The complete set of records should be given again verbatim.

» Material to process:
--- START ---
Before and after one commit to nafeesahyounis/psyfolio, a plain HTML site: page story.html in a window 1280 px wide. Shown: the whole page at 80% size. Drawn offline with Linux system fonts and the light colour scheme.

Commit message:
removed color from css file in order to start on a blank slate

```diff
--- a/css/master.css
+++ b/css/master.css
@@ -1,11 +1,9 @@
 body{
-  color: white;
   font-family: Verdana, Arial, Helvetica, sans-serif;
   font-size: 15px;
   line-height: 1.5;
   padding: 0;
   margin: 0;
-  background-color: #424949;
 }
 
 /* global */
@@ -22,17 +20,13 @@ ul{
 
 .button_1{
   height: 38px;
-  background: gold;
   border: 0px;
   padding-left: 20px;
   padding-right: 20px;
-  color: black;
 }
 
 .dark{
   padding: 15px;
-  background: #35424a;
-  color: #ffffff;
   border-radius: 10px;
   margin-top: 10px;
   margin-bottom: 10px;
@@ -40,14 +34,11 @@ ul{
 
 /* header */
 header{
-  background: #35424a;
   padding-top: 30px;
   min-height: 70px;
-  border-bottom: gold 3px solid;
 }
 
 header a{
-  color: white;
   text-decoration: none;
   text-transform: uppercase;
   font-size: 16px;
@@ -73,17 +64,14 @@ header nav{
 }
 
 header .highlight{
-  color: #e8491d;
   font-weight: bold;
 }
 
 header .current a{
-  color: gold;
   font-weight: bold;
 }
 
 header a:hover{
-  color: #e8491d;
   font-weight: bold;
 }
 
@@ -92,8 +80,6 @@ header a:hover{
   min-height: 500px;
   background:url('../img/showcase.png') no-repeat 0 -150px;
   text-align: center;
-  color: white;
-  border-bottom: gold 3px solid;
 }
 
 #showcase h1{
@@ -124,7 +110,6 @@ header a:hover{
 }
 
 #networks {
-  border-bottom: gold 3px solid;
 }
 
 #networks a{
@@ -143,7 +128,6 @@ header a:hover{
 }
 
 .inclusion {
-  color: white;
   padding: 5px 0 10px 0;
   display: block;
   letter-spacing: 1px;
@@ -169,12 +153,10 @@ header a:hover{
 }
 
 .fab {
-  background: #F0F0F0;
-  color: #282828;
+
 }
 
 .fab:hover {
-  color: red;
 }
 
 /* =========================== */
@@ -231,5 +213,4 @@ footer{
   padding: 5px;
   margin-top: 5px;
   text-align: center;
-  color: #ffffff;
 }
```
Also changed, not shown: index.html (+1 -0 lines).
--- END ---
» Response area:
Before and after one commit to nafeesahyounis/psyfolio, a plain HTML site: page story.html in a window 1280 px wide. Shown: the whole page at 80% size. Drawn offline with Linux system fonts and the light colour scheme.

Commit message:
removed color from css file in order to start on a blank slate

```diff
--- a/css/master.css
+++ b/css/master.css
@@ -1,11 +1,9 @@
 body{
-  color: white;
   font-family: Verdana, Arial, Helvetica, sans-serif;
   font-size: 15px;
   line-height: 1.5;
   padding: 0;
   margin: 0;
-  background-color: #424949;
 }
 
 /* global */
@@ -22,17 +20,13 @@ ul{
 
 .button_1{
   height: 38px;
-  background: gold;
   border: 0px;
   padding-left: 20px;
   padding-right: 20px;
-  color: black;
 }
 
 .dark{
   padding: 15px;
-  background: #35424a;
-  color: #ffffff;
   border-radius: 10px;
   margin-top: 10px;
   margin-bottom: 10px;
@@ -40,14 +34,11 @@ ul{
 
 /* header */
 header{
-  background: #35424a;
   padding-top: 30px;
   min-height: 70px;
-  border-bottom: gold 3px solid;
 }
 
 header a{
-  color: white;
   text-decoration: none;
   text-transform: uppercase;
   font-size: 16px;
@@ -73,17 +64,14 @@ header nav{
 }
 
 header .highlight{
-  color: #e8491d;
   font-weight: bold;
 }
 
 header .current a{
-  color: gold;
   font-weight: bold;
 }
 
 header a:hover{
-  color: #e8491d;
   font-weight: bold;
 }
 
@@ -92,8 +80,6 @@ header a:hover{
   min-height: 500px;
   background:url('../img/showcase.png') no-repeat 0 -150px;
   text-align: center;
-  color: white;
-  border-bottom: gold 3px solid;
 }
 
 #showcase h1{
@@ -124,7 +110,6 @@ header a:hover{
 }
 
 #networks {
-  border-bottom: gold 3px solid;
 }
 
 #networks a{
@@ -143,7 +128,6 @@ header a:hover{
 }
 
 .inclusion {
-  color: white;
   padding: 5px 0 10px 0;
   display: block;
   letter-spacing: 1px;
@@ -169,12 +153,10 @@ header a:hover{
 }
 
 .fab {
-  background: #F0F0F0;
-  color: #282828;
+
 }
 
 .fab:hover {
-  color: red;
 }
 
 /* =========================== */
@@ -231,5 +213,4 @@ footer{
   padding: 5px;
   margin-top: 5px;
   text-align: center;
-  color: #ffffff;
 }
```
Also changed, not shown: index.html (+1 -0 lines).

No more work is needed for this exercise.